'''

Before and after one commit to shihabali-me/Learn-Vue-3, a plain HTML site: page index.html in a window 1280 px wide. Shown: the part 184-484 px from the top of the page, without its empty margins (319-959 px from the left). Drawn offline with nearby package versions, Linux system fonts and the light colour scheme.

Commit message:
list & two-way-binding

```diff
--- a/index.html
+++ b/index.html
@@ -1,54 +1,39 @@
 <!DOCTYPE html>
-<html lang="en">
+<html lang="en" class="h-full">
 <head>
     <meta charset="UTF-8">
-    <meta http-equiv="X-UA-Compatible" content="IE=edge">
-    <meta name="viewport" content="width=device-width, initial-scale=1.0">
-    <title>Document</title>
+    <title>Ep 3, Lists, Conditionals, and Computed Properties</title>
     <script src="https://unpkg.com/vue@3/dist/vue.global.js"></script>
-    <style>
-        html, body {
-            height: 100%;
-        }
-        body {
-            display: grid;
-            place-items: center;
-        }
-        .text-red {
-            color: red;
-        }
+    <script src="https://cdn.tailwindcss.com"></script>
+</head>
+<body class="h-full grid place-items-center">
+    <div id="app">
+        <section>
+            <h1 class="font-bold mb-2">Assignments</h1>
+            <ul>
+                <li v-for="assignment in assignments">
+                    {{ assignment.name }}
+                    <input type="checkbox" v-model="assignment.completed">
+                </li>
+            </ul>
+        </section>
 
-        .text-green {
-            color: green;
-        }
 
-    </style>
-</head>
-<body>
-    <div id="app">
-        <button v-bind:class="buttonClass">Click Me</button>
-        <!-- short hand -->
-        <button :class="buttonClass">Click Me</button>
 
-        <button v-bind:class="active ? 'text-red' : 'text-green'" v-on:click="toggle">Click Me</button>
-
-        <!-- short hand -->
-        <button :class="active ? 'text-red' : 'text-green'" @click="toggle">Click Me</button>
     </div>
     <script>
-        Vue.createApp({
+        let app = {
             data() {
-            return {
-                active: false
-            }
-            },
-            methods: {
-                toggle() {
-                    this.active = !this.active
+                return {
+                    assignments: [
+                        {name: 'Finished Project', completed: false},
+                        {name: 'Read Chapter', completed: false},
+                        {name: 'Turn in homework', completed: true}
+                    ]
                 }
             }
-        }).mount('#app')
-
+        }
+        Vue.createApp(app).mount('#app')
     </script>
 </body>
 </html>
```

'''

Return each line of the records above in which the word "false" occurs.

## COMPLETED TASK
-                active: false
+                        {name: 'Finished Project', completed: false},
+                        {name: 'Read Chapter', completed: false},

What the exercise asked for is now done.